WORK ORDER:
What lines of the data hold the string "distrs"? Copy them all.

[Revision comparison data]
○ ○ ○ ○ ○ ○ ○
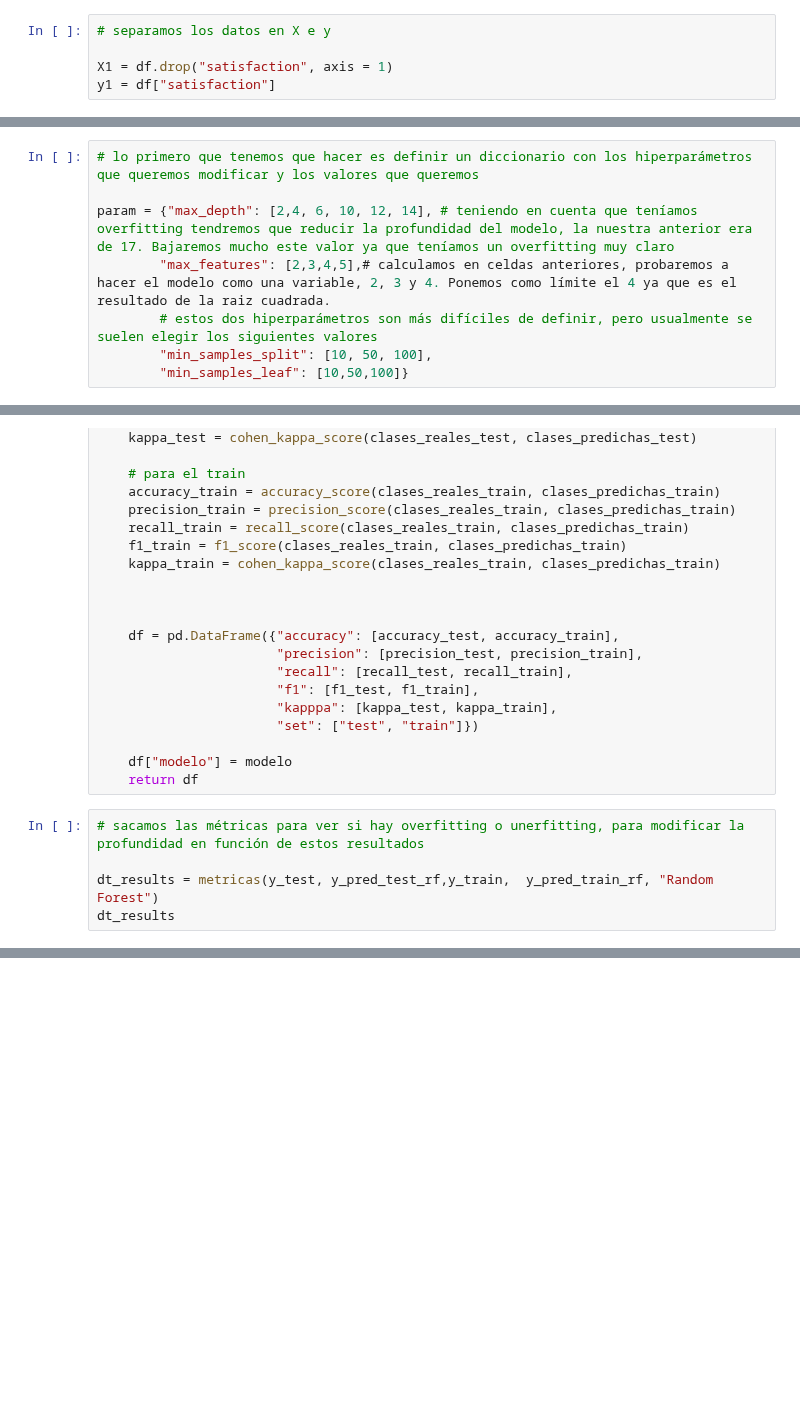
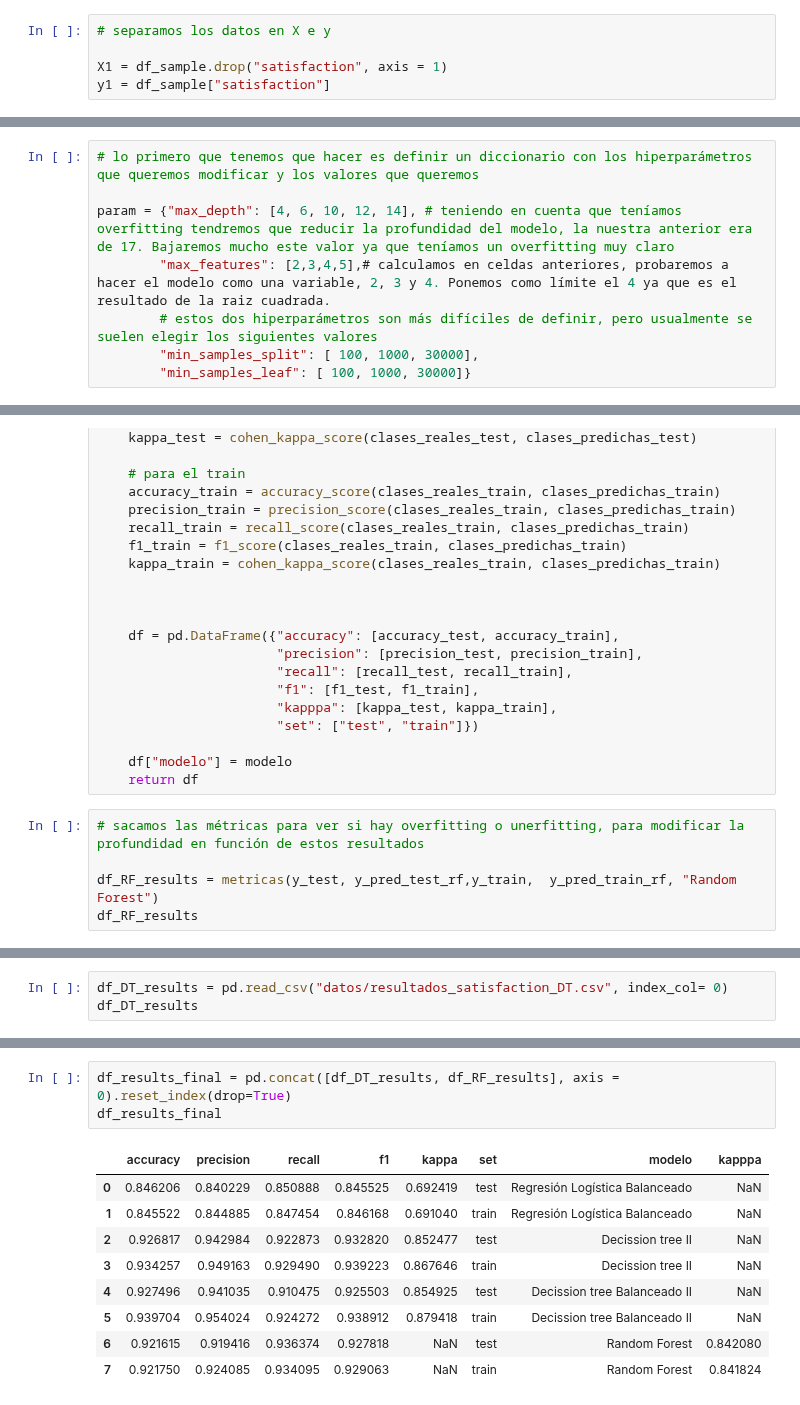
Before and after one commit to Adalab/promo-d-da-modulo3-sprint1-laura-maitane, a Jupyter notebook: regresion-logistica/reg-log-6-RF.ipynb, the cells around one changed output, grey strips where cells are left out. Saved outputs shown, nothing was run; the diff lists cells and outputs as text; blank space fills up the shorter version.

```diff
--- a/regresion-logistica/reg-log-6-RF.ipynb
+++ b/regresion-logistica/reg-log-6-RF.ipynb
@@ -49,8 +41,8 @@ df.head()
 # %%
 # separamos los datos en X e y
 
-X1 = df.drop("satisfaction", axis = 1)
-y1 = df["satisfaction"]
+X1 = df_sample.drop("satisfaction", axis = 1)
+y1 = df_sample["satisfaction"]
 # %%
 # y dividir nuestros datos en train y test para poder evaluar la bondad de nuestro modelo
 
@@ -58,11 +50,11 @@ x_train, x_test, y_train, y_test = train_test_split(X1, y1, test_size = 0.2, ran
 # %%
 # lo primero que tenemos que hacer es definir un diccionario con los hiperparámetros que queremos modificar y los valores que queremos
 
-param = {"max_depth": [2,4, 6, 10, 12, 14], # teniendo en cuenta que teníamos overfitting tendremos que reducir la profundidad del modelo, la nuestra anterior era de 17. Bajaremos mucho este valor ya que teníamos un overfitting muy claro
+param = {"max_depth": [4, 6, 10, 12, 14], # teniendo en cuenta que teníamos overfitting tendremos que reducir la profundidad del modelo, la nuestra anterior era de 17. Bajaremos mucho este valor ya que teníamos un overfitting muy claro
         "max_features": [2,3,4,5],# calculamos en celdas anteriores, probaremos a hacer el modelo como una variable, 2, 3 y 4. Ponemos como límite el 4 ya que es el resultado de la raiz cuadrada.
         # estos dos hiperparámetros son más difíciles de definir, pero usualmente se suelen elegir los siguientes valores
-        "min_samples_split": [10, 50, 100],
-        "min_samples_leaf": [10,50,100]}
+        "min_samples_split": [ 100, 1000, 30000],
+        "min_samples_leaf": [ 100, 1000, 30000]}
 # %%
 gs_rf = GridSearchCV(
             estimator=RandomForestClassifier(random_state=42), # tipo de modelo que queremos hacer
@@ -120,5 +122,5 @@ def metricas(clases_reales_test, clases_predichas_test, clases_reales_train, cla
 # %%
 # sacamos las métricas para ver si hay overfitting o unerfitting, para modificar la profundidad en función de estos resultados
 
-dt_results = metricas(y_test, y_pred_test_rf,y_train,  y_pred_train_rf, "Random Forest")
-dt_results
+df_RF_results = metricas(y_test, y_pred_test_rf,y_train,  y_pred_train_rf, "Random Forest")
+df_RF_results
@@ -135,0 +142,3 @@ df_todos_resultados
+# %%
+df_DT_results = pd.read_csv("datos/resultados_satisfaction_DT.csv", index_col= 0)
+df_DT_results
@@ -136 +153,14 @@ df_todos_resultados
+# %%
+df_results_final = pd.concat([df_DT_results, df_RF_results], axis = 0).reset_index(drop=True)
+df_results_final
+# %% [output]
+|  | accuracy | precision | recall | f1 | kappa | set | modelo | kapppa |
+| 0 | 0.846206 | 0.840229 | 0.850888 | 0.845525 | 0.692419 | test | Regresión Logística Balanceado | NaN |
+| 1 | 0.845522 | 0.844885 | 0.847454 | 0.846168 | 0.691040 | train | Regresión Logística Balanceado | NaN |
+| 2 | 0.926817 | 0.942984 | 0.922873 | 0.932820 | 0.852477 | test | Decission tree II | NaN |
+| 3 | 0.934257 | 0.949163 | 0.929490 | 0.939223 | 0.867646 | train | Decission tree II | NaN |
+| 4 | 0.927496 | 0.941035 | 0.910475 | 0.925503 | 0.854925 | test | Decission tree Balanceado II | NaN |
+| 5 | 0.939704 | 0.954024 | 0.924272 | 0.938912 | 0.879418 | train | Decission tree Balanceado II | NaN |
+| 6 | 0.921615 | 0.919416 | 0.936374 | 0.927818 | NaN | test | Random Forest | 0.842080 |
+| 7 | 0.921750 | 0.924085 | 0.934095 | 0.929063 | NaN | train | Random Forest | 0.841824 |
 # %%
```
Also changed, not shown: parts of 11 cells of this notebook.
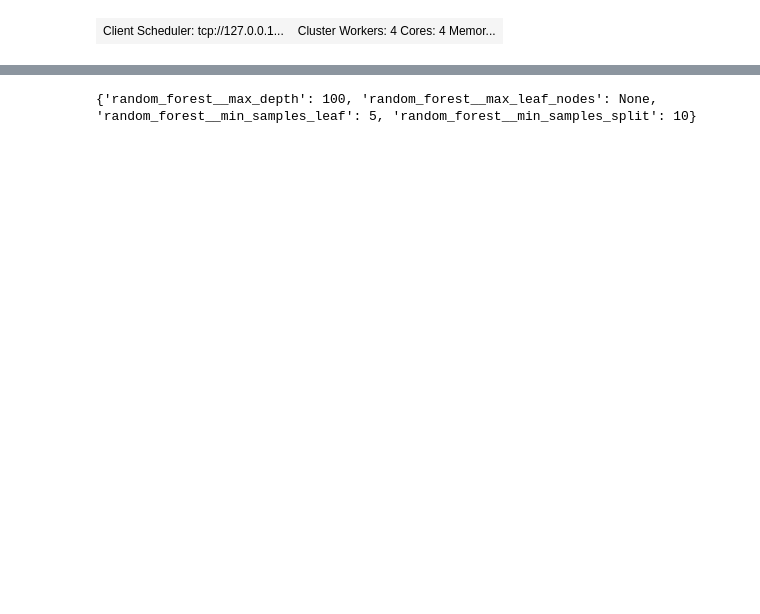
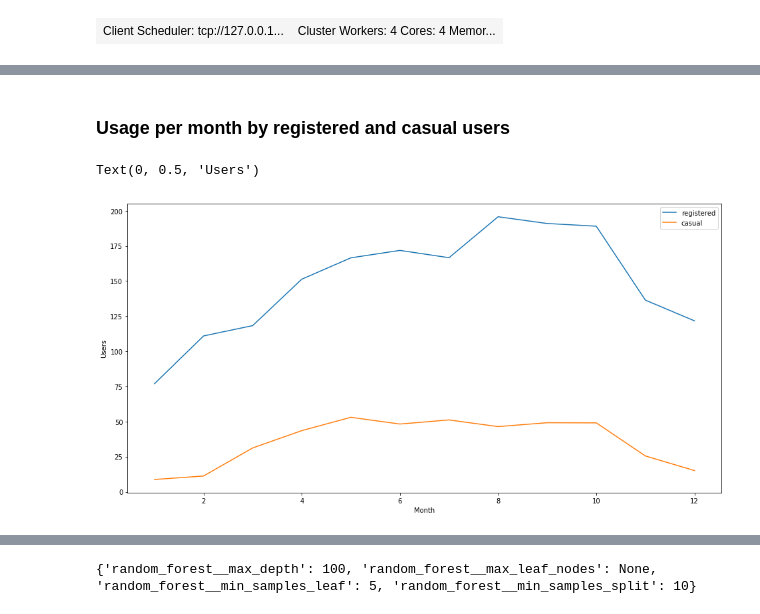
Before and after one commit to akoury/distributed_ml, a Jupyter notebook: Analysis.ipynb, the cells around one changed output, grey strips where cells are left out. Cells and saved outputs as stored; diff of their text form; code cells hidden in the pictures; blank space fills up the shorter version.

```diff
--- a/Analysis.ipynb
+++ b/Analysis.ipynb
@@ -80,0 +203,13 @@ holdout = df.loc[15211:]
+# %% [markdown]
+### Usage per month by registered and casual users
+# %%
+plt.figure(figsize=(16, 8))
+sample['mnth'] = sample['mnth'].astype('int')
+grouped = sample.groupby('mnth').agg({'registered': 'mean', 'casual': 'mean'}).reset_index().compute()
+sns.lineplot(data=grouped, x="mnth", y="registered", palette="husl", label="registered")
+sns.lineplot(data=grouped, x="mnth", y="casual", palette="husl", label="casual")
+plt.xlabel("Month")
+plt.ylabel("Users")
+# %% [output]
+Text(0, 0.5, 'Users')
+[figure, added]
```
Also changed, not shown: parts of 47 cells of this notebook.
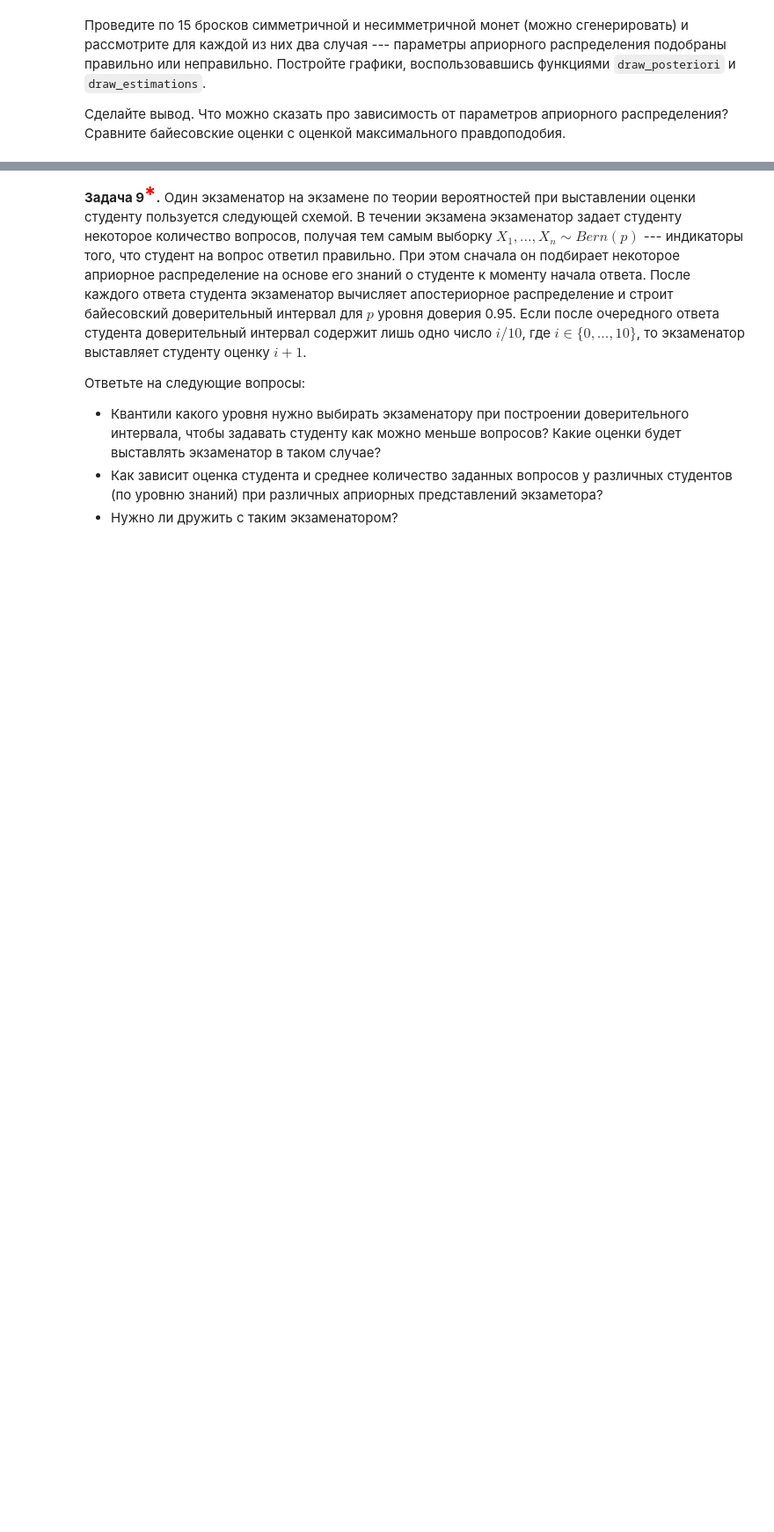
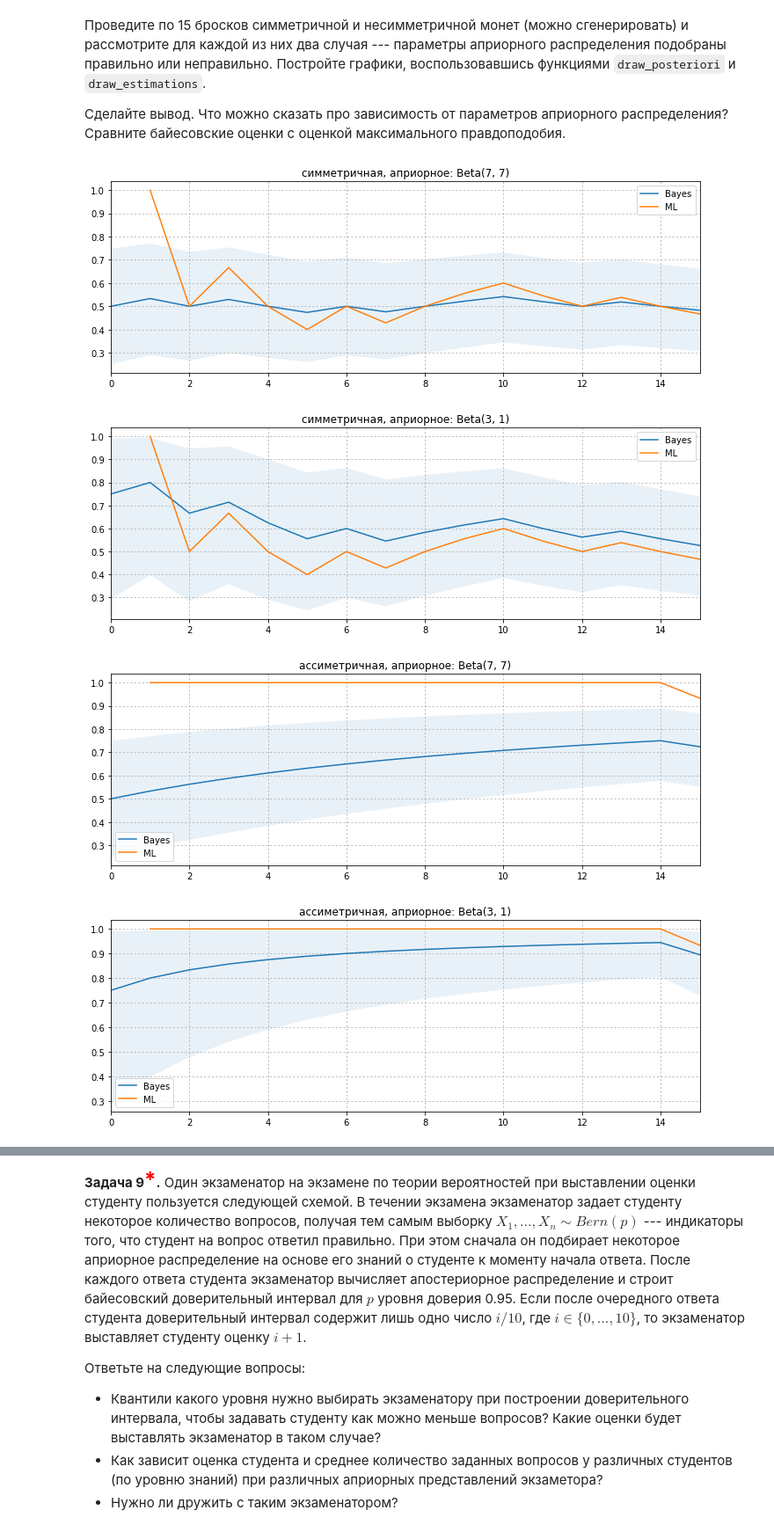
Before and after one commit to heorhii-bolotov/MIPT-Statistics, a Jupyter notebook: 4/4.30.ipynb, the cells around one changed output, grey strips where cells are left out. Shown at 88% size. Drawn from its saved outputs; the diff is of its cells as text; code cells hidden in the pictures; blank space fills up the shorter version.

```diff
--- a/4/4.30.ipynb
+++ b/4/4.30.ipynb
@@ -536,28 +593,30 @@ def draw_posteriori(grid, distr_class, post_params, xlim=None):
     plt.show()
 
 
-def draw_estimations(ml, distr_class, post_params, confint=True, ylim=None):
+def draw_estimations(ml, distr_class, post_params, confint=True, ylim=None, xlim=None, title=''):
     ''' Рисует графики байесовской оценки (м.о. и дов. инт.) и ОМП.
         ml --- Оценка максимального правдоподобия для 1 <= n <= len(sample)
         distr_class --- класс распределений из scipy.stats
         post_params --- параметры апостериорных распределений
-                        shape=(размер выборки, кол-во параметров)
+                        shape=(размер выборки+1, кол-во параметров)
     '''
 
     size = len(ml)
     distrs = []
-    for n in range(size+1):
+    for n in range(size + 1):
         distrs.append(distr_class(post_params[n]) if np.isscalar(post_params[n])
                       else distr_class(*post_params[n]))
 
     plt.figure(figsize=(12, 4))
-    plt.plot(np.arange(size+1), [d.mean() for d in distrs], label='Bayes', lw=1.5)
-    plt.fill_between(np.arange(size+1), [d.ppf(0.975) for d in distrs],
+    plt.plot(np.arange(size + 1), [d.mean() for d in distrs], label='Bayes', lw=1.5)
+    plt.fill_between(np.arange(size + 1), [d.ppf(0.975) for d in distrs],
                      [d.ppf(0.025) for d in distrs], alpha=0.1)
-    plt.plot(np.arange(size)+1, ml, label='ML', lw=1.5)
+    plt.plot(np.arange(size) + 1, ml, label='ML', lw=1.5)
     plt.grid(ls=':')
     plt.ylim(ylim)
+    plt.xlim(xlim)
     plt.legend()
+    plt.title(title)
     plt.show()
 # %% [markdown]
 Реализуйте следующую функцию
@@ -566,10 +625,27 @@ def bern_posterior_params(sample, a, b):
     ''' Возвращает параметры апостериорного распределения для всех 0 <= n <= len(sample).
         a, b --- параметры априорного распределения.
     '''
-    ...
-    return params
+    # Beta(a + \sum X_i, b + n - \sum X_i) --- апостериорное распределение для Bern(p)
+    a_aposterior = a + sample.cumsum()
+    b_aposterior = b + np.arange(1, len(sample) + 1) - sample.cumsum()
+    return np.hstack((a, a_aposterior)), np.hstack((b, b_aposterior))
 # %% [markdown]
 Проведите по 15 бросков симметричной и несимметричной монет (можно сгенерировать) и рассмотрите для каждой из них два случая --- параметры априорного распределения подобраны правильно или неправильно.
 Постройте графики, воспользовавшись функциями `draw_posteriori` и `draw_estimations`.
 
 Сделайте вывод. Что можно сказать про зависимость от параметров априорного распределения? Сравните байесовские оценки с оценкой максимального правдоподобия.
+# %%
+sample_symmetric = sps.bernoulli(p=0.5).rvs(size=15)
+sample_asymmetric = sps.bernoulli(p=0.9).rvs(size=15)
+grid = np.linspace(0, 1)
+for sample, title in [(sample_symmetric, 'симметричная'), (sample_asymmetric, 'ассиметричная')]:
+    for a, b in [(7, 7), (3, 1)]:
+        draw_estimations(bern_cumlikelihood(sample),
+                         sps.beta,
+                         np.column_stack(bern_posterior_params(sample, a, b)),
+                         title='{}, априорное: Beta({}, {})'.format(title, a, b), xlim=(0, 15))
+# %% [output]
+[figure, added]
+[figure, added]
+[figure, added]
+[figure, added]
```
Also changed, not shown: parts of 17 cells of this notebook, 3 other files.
○ ○ ○ ○ ○ ○ ○
ANSWER TO THIS EXERCISE:
     distrs = []
         distrs.append(distr_class(post_params[n]) if np.isscalar(post_params[n])
-    plt.plot(np.arange(size+1), [d.mean() for d in distrs], label='Bayes', lw=1.5)
-    plt.fill_between(np.arange(size+1), [d.ppf(0.975) for d in distrs],
+    plt.plot(np.arange(size + 1), [d.mean() for d in distrs], label='Bayes', lw=1.5)
+    plt.fill_between(np.arange(size + 1), [d.ppf(0.975) for d in distrs],
                      [d.ppf(0.025) for d in distrs], alpha=0.1)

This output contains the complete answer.